This week in the @AvalonConsultingGroup dispatch: how fundraisers can be sensitive to the Ukraine crisis, early data visualizations, Equal Pay Day, “headline stress disorder,” and (finally!) daylight savings.
It was good to see bipartisan support for Ukraine during last week’s State of the Union address, although it’s sad it takes a war to make that happen. With these events on my mind, I’ve spent a lot of time delving into Ukrainian history. My friend Jennifer Eremeeva, a travel/food/history blogger who lived in Russia for many years, suggested this reading list. Another friend sent this animated history. In addition, here is NPR’s list of organizations to support. My thoughts are with the citizens of the Ukraine, and I am hoping for a swift and peaceful resolution.
Many nonprofits are wondering how to approach fundraising during this time. Jeff Brooks at Future Fundraising Now cautions strongly against canceling campaigns, and I agree. We have learned from crises of the past not to assume that your donors stop caring about your cause. Not asking only guarantees that they won’t give. At the same time, it is reasonable to expect a short-term impact on response rates. According to Brooks, “They don’t go down to zero, but they drop. The slow-down in giving is usually not huge, and it doesn’t last long.”
In addition, Avalon is reviewing copy for sensitive language. Phrases like “fighting a battle” take on added meaning that we may not intend. To do this, we are pulling forward lessons from the early days of COVID, when images and language around gathering were highly sensitive. And, we are applying insights from our DEI work around trauma-informed fundraising. If you have any questions about this, please reach out to your Avalon team.
As the situation unfolds, it is normal to feel stressed by uncertainty and bad news. Thank you to senior VP Jackie Libby for sharing these suggestions for coping with “headline stress disorder.” She specifically highlighted the APPLE technique: Acknowledge, Pause, Pull back, Let go, Explore the present moment.
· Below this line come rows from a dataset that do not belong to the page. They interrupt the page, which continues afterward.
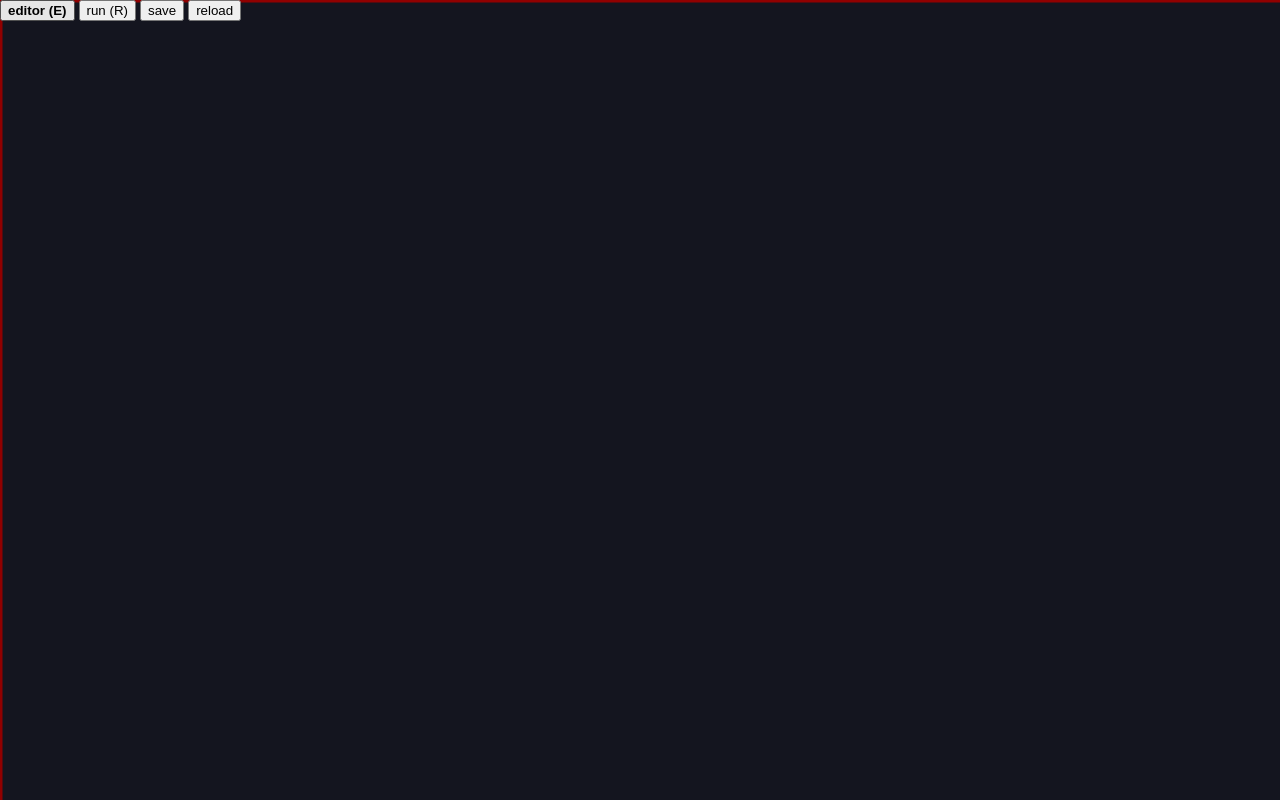
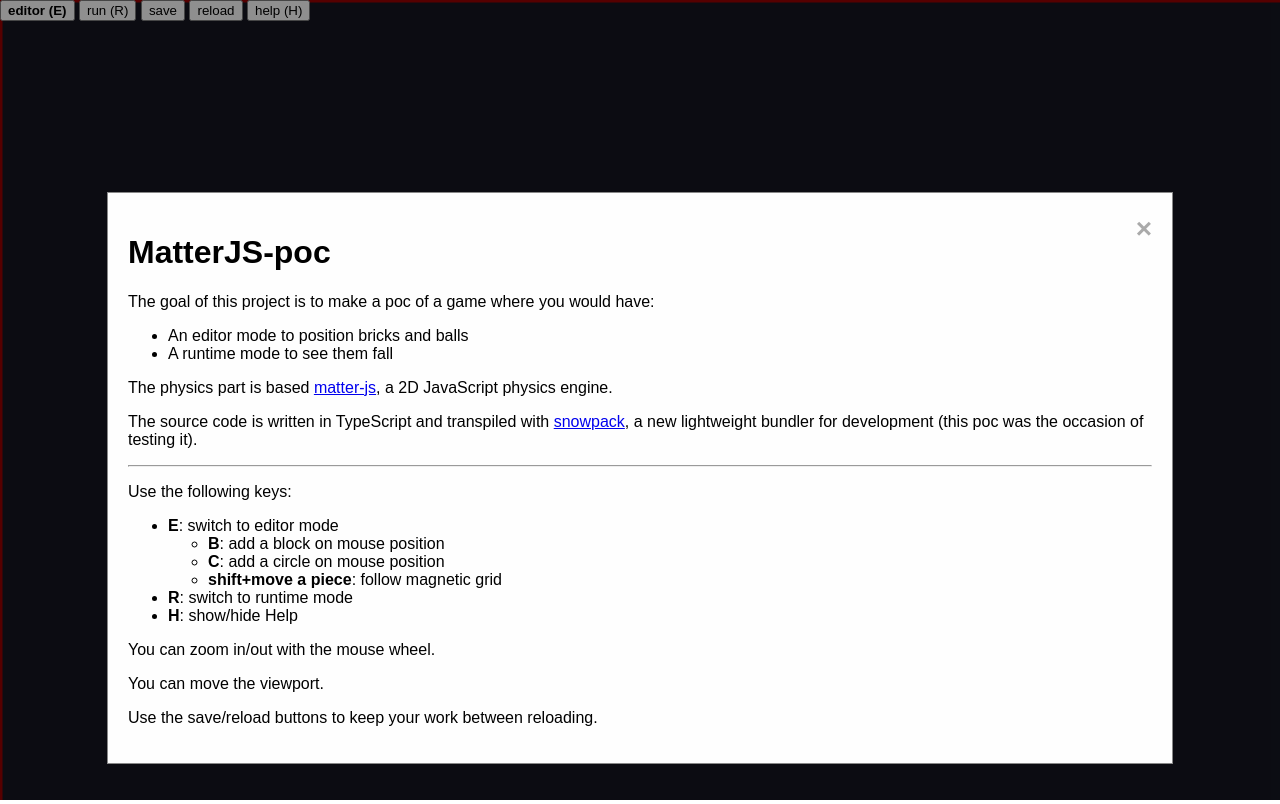
Before and after one commit to topheman/matterjs-poc, a website with bundled scripts: page public/index.html in a window 1280 px wide. Built offline with nearby package versions, Linux system fonts and the light colour scheme.

Commit message:
feat(help): add help

```diff
--- a/public/index.css
+++ b/public/index.css
@@ -2,6 +2,7 @@
   margin: 0;
   padding: 0;
   overflow: hidden;
+  font-family: Arial, Helvetica, sans-serif;
 }
 
 .buttons {
@@ -13,3 +14,40 @@
 .buttons button.active {
   font-weight: bold;
 }
+
+/* The Modal (background) */
+.help-modal {
+  /* display: none; */
+  position: fixed; /* Stay in place */
+  z-index: 1; /* Sit on top */
+  left: 0;
+  top: 0;
+  width: 100%; /* Full width */
+  height: 100%; /* Full height */
+  overflow: auto; /* Enable scroll if needed */
+  background-color: rgb(0, 0, 0); /* Fallback color */
+  background-color: rgba(0, 0, 0, 0.4); /* Black w/ opacity */
+}
+
+/* Modal Content/Box */
+.help-modal-content {
+  background-color: #fefefe;
+  margin: 15% auto; /* 15% from the top and centered */
+  padding: 20px;
+  border: 1px solid #888;
+  width: 80%; /* Could be more or less, depending on screen size */
+}
+/* The Close Button */
+.close {
+  color: #aaa;
+  float: right;
+  font-size: 28px;
+  font-weight: bold;
+}
+
+.close:hover,
+.close:focus {
+  color: black;
+  text-decoration: none;
+  cursor: pointer;
+}
--- a/public/index.html
+++ b/public/index.html
@@ -14,8 +14,50 @@
       <button id="runtime-mode" aria-keyshortcuts="R">run (R)</button>
       <button id="save">save</button>
       <button id="reload">reload</button>
+      <button id="help">help (H)</button>
     </div>
     <div id="root"></div>
+    <div class="help-modal" id="help-modal">
+      <div class="help-modal-content">
+        <span class="close" id="close-btn">&times;</span>
+        <h1>MatterJS-poc</h1>
+        <p>
+          The goal of this project is to make a poc of a game where you would
+          have:
+        </p>
+        <ul>
+          <li>An editor mode to position bricks and balls</li>
+          <li>A runtime mode to see them fall</li>
+        </ul>
+        <p>
+          The physics part is based
+          <a href="https://brm.io/matter-js/">matter-js</a>, a 2D JavaScript
+          physics engine.
+        </p>
+        <p>
+          The source code is written in TypeScript and transpiled with
+          <a href="https://www.snowpack.dev">snowpack</a>, a new lightweight
+          bundler for development (this poc was the occasion of testing it).
+        </p>
+        <hr />
+        <p>Use the following keys:</p>
+        <ul>
+          <li>
+            <strong>E</strong>: switch to editor mode
+            <ul>
+              <li><strong>B</strong>: add a block on mouse position</li>
+              <li><strong>C</strong>: add a circle on mouse position</li>
+              <li><strong>shift+move a piece</strong>: follow magnetic grid</li>
+            </ul>
+          </li>
+          <li><strong>R</strong>: switch to runtime mode</li>
+          <li><strong>H</strong>: show/hide Help</li>
+        </ul>
+        <p>You can zoom in/out with the mouse wheel.</p>
+        <p>You can move the viewport.</p>
+        <p>Use the save/reload buttons to keep your work between reloading.</p>
+      </div>
+    </div>
     <noscript>You need to enable JavaScript to run this app.</noscript>
     <script type="module" src="/_dist_/index.js"></script>
     <!--
--- a/src/index.ts
+++ b/src/index.ts
@@ -71,7 +71,7 @@
 let mousePosition = { x: 0, y: 0 };
 
 function onKeyUp(e: KeyboardEvent) {
-  type KeyFuncMapType = 'b' | 'c' | 'e' | 'r';
+  type KeyFuncMapType = 'b' | 'c' | 'e' | 'r' | 'h';
   const keyFuncMap: { [K in KeyFuncMapType]: () => void } = {
     b: () => {
       if (gameMode === 'runtime') {
@@ -101,6 +101,7 @@
     },
     e: () => initEditortime(state),
     r: () => initRuntime(state),
+    h: () => switchHelp(),
   };
   console.log(e);
   keyFuncMap[e.key.toLocaleLowerCase() as KeyFuncMapType] &&
@@ -334,3 +335,48 @@
     ),
   });
 });
+
+/** help modal */
+
+// Get the modal
+const modalElm = document.getElementById('help-modal');
+
+// Get the button that opens the modal
+const switchHelpElm = document.getElementById('help');
+
+// Get the <span> element that closes the modal
+const closeHelpElm = document.getElementById('close-btn');
+
+function switchHelp(forceClose = false) {
+  const previousState = modalElm!.style.display;
+  if (forceClose) {
+    modalElm!.style.display = 'none';
+  }
+  modalElm!.style.display = previousState === 'none' ? 'block' : 'none';
+}
+
+window?.addEventListener(
+  'click',
+  (e) => {
+    if (e.target === modalElm) {
+      switchHelp(true);
+    }
+  },
+  false,
+);
+
+switchHelpElm?.addEventListener(
+  'click',
+  () => {
+    switchHelp();
+  },
+  false,
+);
+
+closeHelpElm?.addEventListener(
+  'click',
+  () => {
+    switchHelp(true);
+  },
+  false,
+);
```
Also changed, not shown: README.snowpack.md (added, +24 -0 lines), README.md.
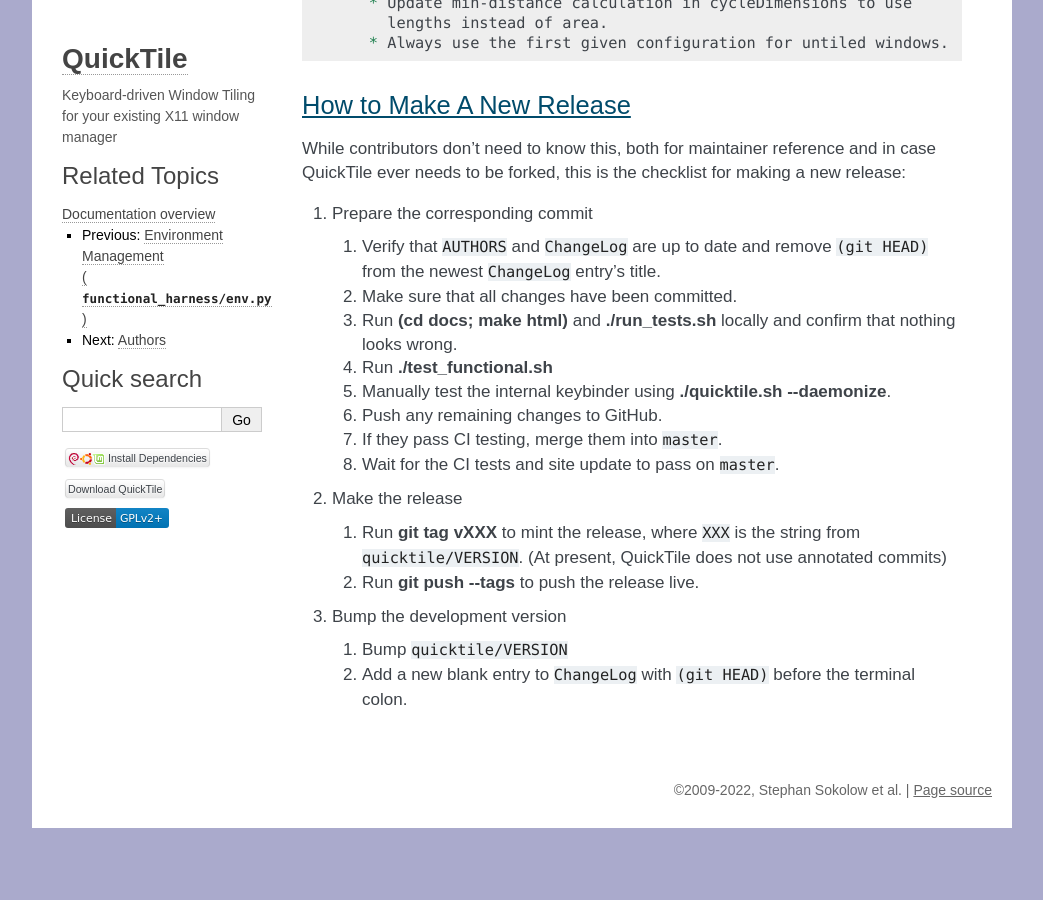
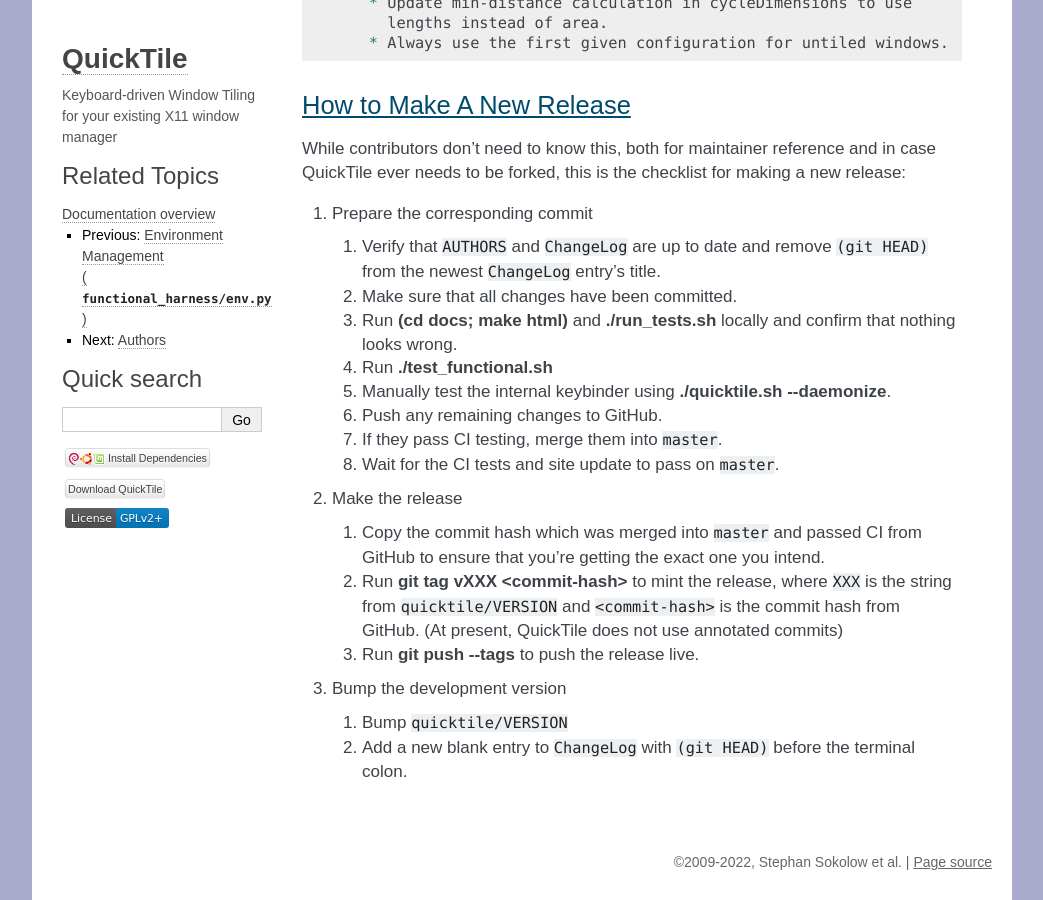
Before and after one commit to ssokolow/quicktile, a Sphinx documentation site: the page built from docs/developing.rst, in a window 1280 px wide and 900 px high, scrolled down 7719 px. Shown: the whole window, without its empty margins (118-1161 px from the left). Built offline with Sphinx 7.4.7, drawn with Linux system fonts in a browser that asks for light colours; the version number could not be read and is left out; before the commit the page ends 8547 px from its top, so only the background shows below that.

Commit message:
Revise releasing instructions
(To ensure that the tag winds up on the intended commit)

```diff
--- a/docs/developing.rst
+++ b/docs/developing.rst
@@ -402,10 +402,13 @@
 
 2. Make the release
 
-   1. Run :command:`git tag vXXX` to mint the release, where ``XXX`` is the
-      string from :file:`quicktile/VERSION`. (At present, QuickTile does not
-      use annotated commits)
-   2. Run :command:`git push --tags` to push the release live.
+   1. Copy the commit hash which was merged into ``master`` and passed CI from
+      GitHub to ensure that you're getting the exact one you intend.
+   2. Run :command:`git tag vXXX <commit-hash>` to mint the release, where
+      ``XXX`` is the string from :file:`quicktile/VERSION` and
+      ``<commit-hash>`` is the commit hash from GitHub. (At present, QuickTile
+      does not use annotated commits)
+   3. Run :command:`git push --tags` to push the release live.
 
 3. Bump the development version
 
```
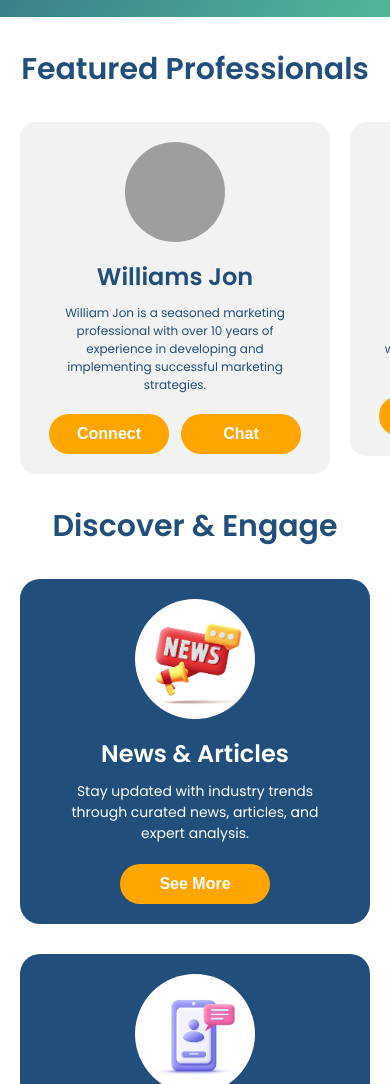
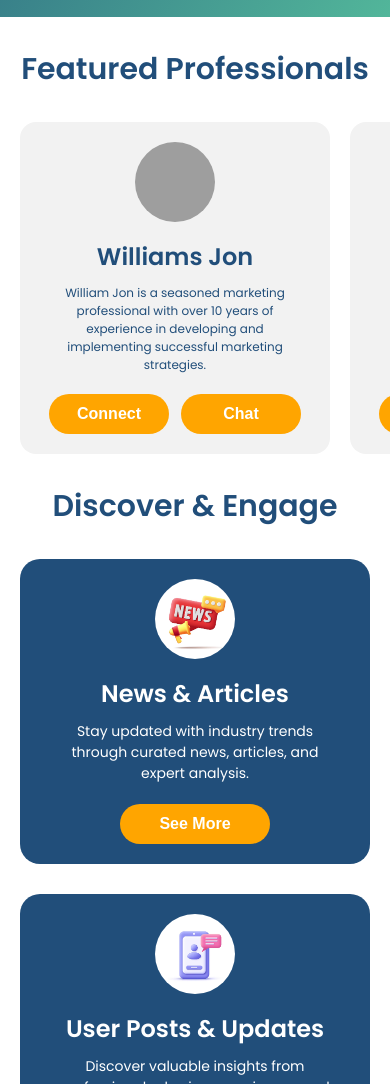
Before and after one commit to VinayJain2004/ProConnect, a plain HTML site: page index.html in a window 390 px wide. Shown: the part 1956-3040 px from the top of the page. Drawn offline with Linux system fonts and the light colour scheme; grey boxes are pictures that could not be loaded.

Commit message:
card correction

```diff
--- a/style.css
+++ b/style.css
@@ -759,6 +759,11 @@ body{
     }
     .card p{
         font-size: 12px;
+        width: 76%;
+    }
+    .card img{
+        height: 80px;
+        width: 80px;
     }
     .card button{
         font-size: 16px;
@@ -785,6 +790,10 @@ body{
     }
     .cardb p{
         font-size: 14px;
+    }
+    .cardb img{
+        height: 80px;
+        width: 80px;
     }
     .cardb button{
         font-size: 16px;
```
For some positive energy, marketing VP Barb Perell shared a fascinating article on how early data visualizations helped save humanity. They give three examples: Florence Nightingale’s 1854 diagram of the causes of mortality, John Snow’s 1854 cholera outbreak map, and the Washington Census Office’s 1861 demographic distribution map of enslaved persons. I second this conclusion:
Speaking of infographics, the Equal Pay Today campaign has a great one on why women are paid less than men. This year, Equal Pay Day in the U.S. will be March 15. It’s a great opportunity to honor women’s history month and advocate for intersectional equity. This year we can celebrate the U.S. Women’s National Soccer team’s recent victory in this struggle. Their success helps level the playing field (pun intended) and sets a great example for other organizations.
Finally, this weekend is Daylight Savings. Thank goodness! I love outdoor recreation and am eager to have more time after work for my favorite activities. If you need motivation, here’s a round-up of nature’s health benefits, from the medical director at AllTrails (a cool app to help you find trails). Enjoy the sunshine!